When she had finished the coffee he told her to put on her bonnet and come down to the Opera-House.

"First of all you shall familiarize yourself with your surroundings. Then you shall practise. But let me look at you—yes, it is in good taste."

He alluded to the new poke-bonnet, bought, after much deliberation, just before their departure; it was coquettish, and wreathed with yellow rosebuds. She wore mittens, and gave him her arm; he himself was dressed in his handsome best. Never before had they walked out together in this manner, and their new formality effected a slight alteration in their relations together; both were a trifle constrained.
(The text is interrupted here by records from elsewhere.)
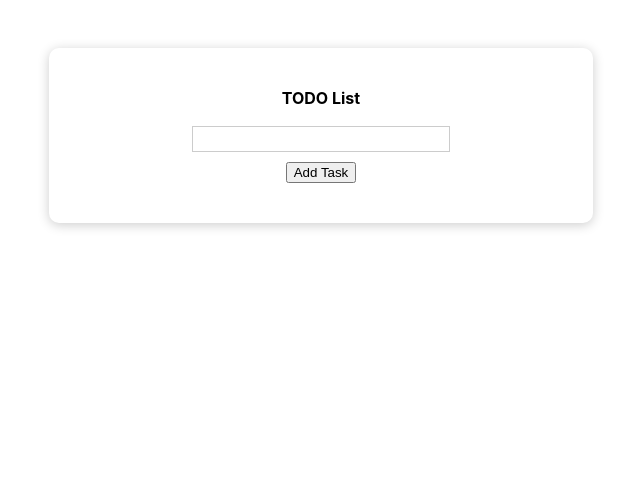
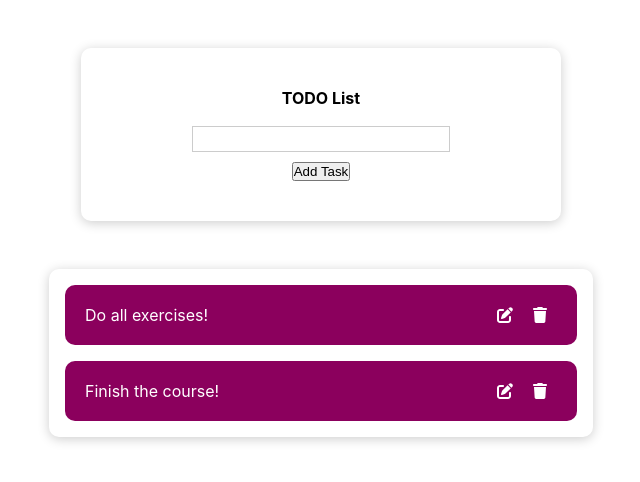
Before and after one commit to Sh0tlan/TodoListApp, a React (Create React App) app: page / in a window 1280 px wide. Shown: the top 482 px of the page, without its empty margins (319-959 px from the left). Built offline with nearby package versions, Linux system fonts and the light colour scheme.

Commit message:
add TodoList

```diff
--- a/src/App.css
+++ b/src/App.css
@@ -1,3 +1,9 @@
+* {
+  box-sizing: border-box;
+  padding: 0px;
+  margin: 0px;
+}
+
 #tasks {
   width: 34rem;
   max-width: 90%;
--- a/src/App.js
+++ b/src/App.js
@@ -1,6 +1,7 @@
 import "./App.css";
 import TodoForm from "./components/TodoForm";
 import { useState } from "react";
+import TodoList from "./components/TodoList";
 
 function App() {
   const [data, setData] = useState([
@@ -15,10 +16,16 @@ function App() {
       return updatedData;
     });
   };
+
   return (
-    <section id="task-form">
-      <TodoForm onAddTask={addTaskHandler}></TodoForm>
-    </section>
+    <>
+      <section id="task-form">
+        <TodoForm onAddTask={addTaskHandler}></TodoForm>
+      </section>
+      <section id="tasks">
+        <TodoList tasks={data}></TodoList>
+      </section>
+    </>
   );
 }
 
--- /dev/null
+++ b/src/components/TaskItem.js
@@ -0,0 +1,24 @@
+import React from "react";
+import { FontAwesomeIcon } from "@fortawesome/react-fontawesome";
+import { faTrash, faPenToSquare } from "@fortawesome/free-solid-svg-icons";
+
+import "../styles/TodoItem.css";
+
+function TaskItem(props) {
+  return (
+    <li className="task-item">
+      {props.children}
+
+      <div className="task-item__icons">
+        <span>
+          <FontAwesomeIcon icon={faPenToSquare} />
+        </span>
+        <span>
+          <FontAwesomeIcon icon={faTrash} />
+        </span>
+      </div>
+    </li>
+  );
+}
+
+export default TaskItem;
--- a/src/components/TodoForm.js
+++ b/src/components/TodoForm.js
@@ -12,8 +12,9 @@ function TodoForm(props) {
   const formSubmitHandler = (event) => {
     event.preventDefault();
     if (enteredValue.trim().length === 0) {
-      return;
+      return null;
     }
+    props.onAddTask(enteredValue);
   };
 
   return (
--- /dev/null
+++ b/src/components/TodoList.js
@@ -0,0 +1,17 @@
+import React from "react";
+import TaskItem from "./TaskItem";
+
+function TodoList({ tasks }) {
+  console.log(tasks);
+  return (
+    <ul className="task-list">
+      {tasks.map((task) => (
+        <TaskItem key={task.id} id={task.id} onDelete={task.onDeleteItem}>
+          {task.text}
+        </TaskItem>
+      ))}
+    </ul>
+  );
+}
+
+export default TodoList;
--- /dev/null
+++ b/src/styles/TodoItem.css
@@ -0,0 +1,20 @@
+.task-list {
+  display: inline-block;
+  width: 100%;
+  list-style: none;
+  color: white;
+}
+
+.task-item {
+  display: flex;
+  justify-content: space-between;
+  background: #8b005d;
+  padding: 1.25rem;
+  margin: 1rem;
+  border-radius: 10px;
+}
+
+.task-item .task-item__icons span {
+  cursor: pointer;
+  margin: 0 10px;
+}
```
Also changed, not shown: 1 other file (tests, documents, lock files or other folders).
"There," he said, "is the famous school where you might at this moment be learning to become a dancer."

"It looks like a prison. I prefer your home, and Bruges."

She gave his arm a little squeeze of affection.

Once inside the Scala all self-possession died away, and she became so frightened, so miserably apprehensive, that her legs trembled and her tongue clove to the roof of her mouth. The colossal size and dignity of the famous theater, its splendid gilt and chandeliers, the tiers and tiers of red-draped boxes, its vast bleak stage, all its pomp and majesty, combined to make her feel more insignificant, more wretchedly incompetent, than she could ever have believed possible.

She waited, shivering, while Rosing disco ver ed where she was to change.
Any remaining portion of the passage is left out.